▸ **INSTRUCTIONS TO FOLLOW**
Check each line below for the word "under", and copy those that have it.

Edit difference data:
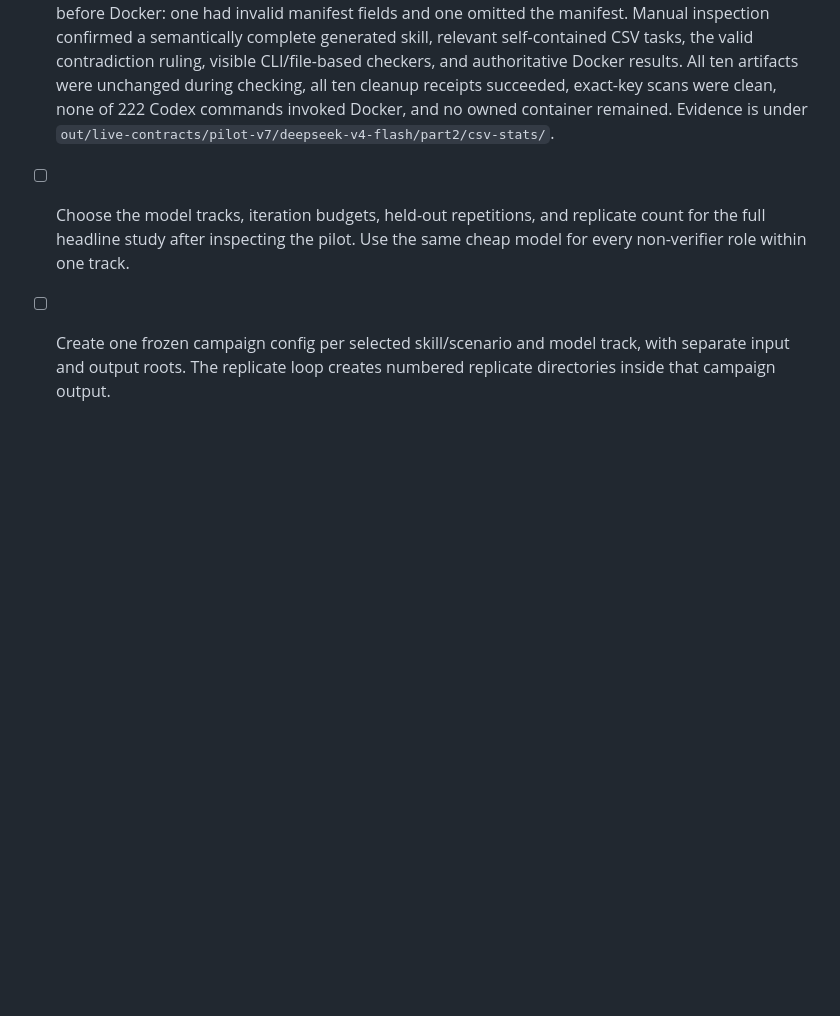
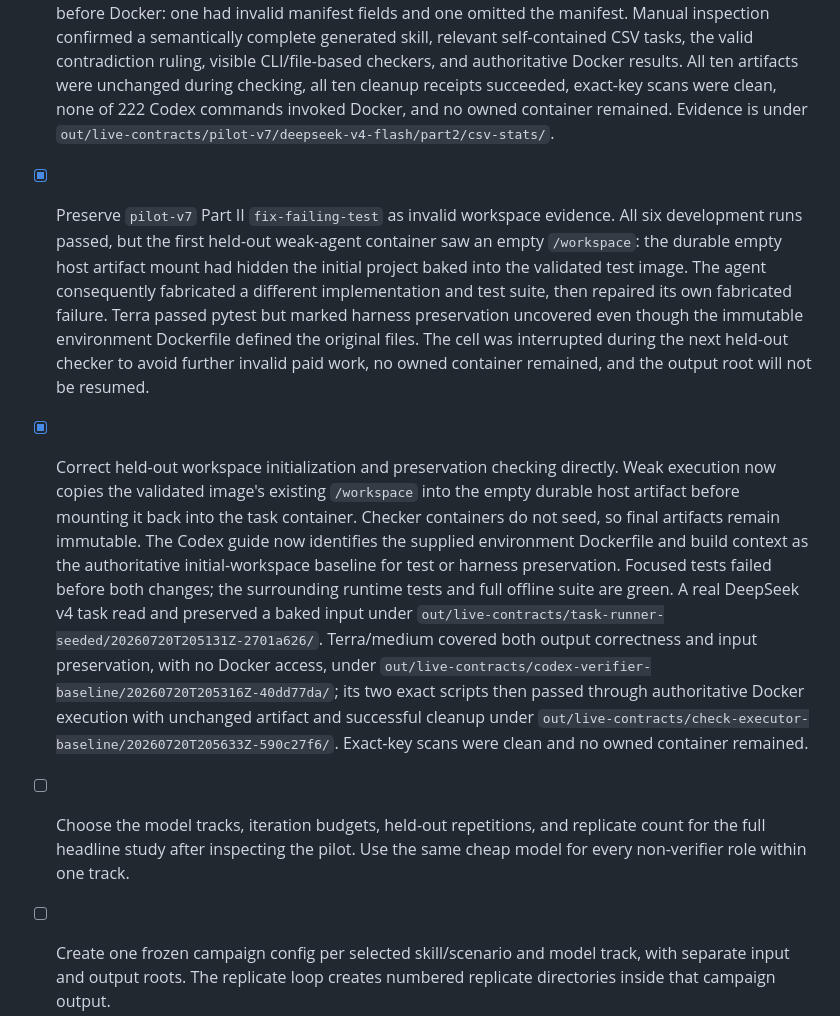
Before and after one commit to jimbou/skillrace, a Markdown page: skillrace_next/docs/CURRENT_STATUS.md, the part around the change. Drawn GitHub-style; blank space fills up the shorter version.

Commit message:
docs(next): record heldout workspace correction

```diff
--- a/skillrace_next/docs/CURRENT_STATUS.md
+++ b/skillrace_next/docs/CURRENT_STATUS.md
@@ -367,6 +367,30 @@ falsely admitted. Credentials were absent and all three owned containers were re
   succeeded, exact-key scans were clean, none of 222 Codex commands invoked Docker, and
   no owned container remained. Evidence is under
   `out/live-contracts/pilot-v7/deepseek-v4-flash/part2/csv-stats/`.
+- [x] Preserve `pilot-v7` Part II `fix-failing-test` as invalid workspace evidence. All
+  six development runs passed, but the first held-out weak-agent container saw an empty
+  `/workspace`: the durable empty host artifact mount had hidden the initial project
+  baked into the validated test image. The agent consequently fabricated a different
+  implementation and test suite, then repaired its own fabricated failure. Terra passed
+  pytest but marked harness preservation uncovered even though the immutable environment
+  Dockerfile defined the original files. The cell was interrupted during the next
+  held-out checker to avoid further invalid paid work, no owned container remained, and
+  the output root will not be resumed.
+- [x] Correct held-out workspace initialization and preservation checking directly. Weak
+  execution now copies the validated image's existing `/workspace` into the empty durable
+  host artifact before mounting it back into the task container. Checker containers do
+  not seed, so final artifacts remain immutable. The Codex guide now identifies the
+  supplied environment Dockerfile and build context as the authoritative initial-workspace
+  baseline for test or harness preservation. Focused tests failed before both changes;
+  the surrounding runtime tests and full offline suite are green. A real DeepSeek v4
+  task read and preserved a baked input under
+  `out/live-contracts/task-runner-seeded/20260720T205131Z-2701a626/`. Terra/medium covered
+  both output correctness and input preservation, with no Docker access, under
+  `out/live-contracts/codex-verifier-baseline/20260720T205316Z-40dd77da/`; its two exact
+  scripts then passed through authoritative Docker execution with unchanged artifact and
+  successful cleanup under
+  `out/live-contracts/check-executor-baseline/20260720T205633Z-590c27f6/`. Exact-key
+  scans were clean and no owned container remained.
 - [ ] Choose the model tracks, iteration budgets, held-out repetitions, and replicate
   count for the full headline study after inspecting the pilot. Use the same cheap model
   for every non-verifier role within one track.
```
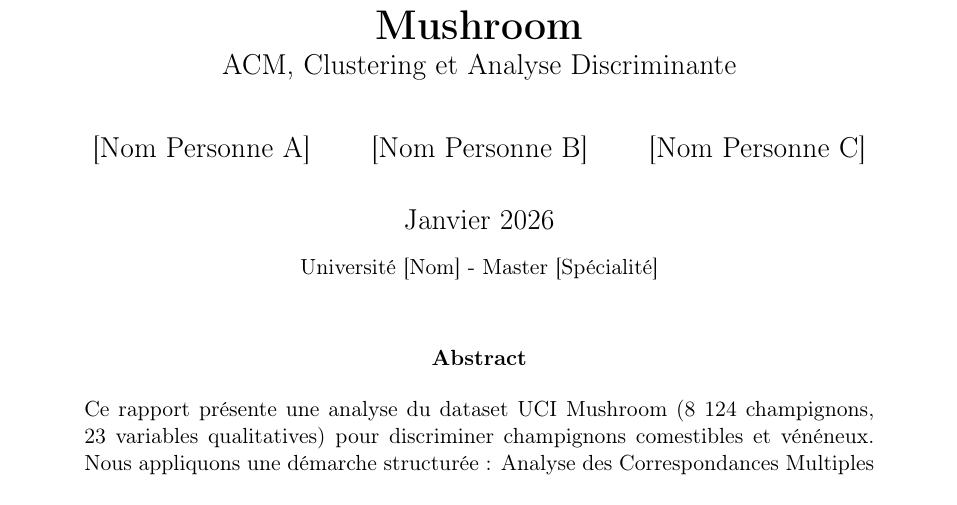
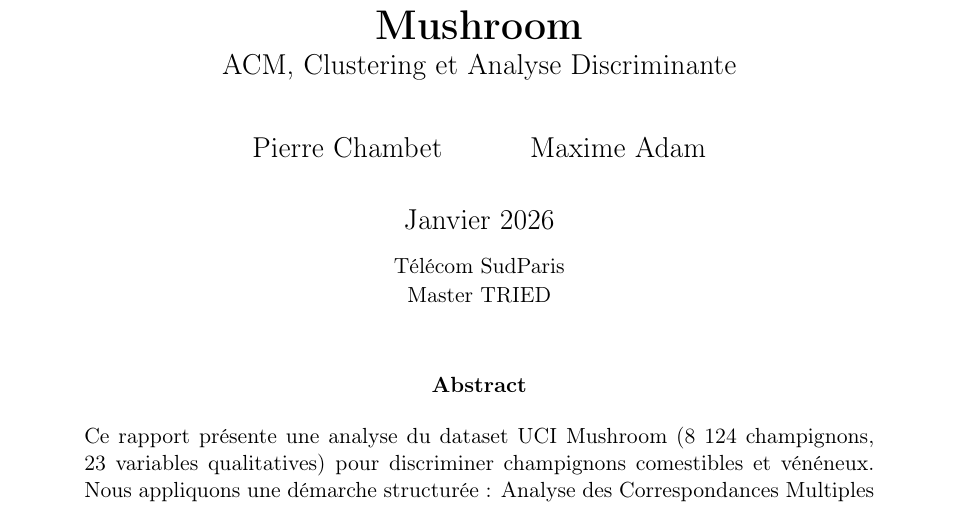
Before and after one commit to Pchambet/mushroom-project, a LaTeX paper (docs/rapport_latex.tex): part of page 1 of 8, cut so that both start at the same text. Compiled offline with pdfLaTeX.

Commit message:
Personalize LaTeX: Pierre Chambet & Maxime Adam - Télécom SudParis Master TRIED

```diff
--- a/docs/rapport_latex.tex
+++ b/docs/rapport_latex.tex
@@ -42,10 +42,11 @@
 % Title page info
 \title{\textbf{Analyse Multivariée du Dataset UCI Mushroom} \\
        \large ACM, Clustering et Analyse Discriminante}
-\author{[Nom Personne A] \and [Nom Personne B] \and [Nom Personne C]}
+\author{Pierre Chambet \and Maxime Adam}
 \date{Janvier 2026 \\
       \vspace{0.3cm}
-      \small Université [Nom] - Master [Spécialité]}
+      \small Télécom SudParis \\
+      Master TRIED}
 
 \begin{document}
 
```
Also changed, not shown: docs/rapport_latex.pdf, 1 other file.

▸ **SOLUTION BELOW**
   no owned container remained. Evidence is under
+  task read and preserved a baked input under
+  both output correctness and input preservation, with no Docker access, under
+  successful cleanup under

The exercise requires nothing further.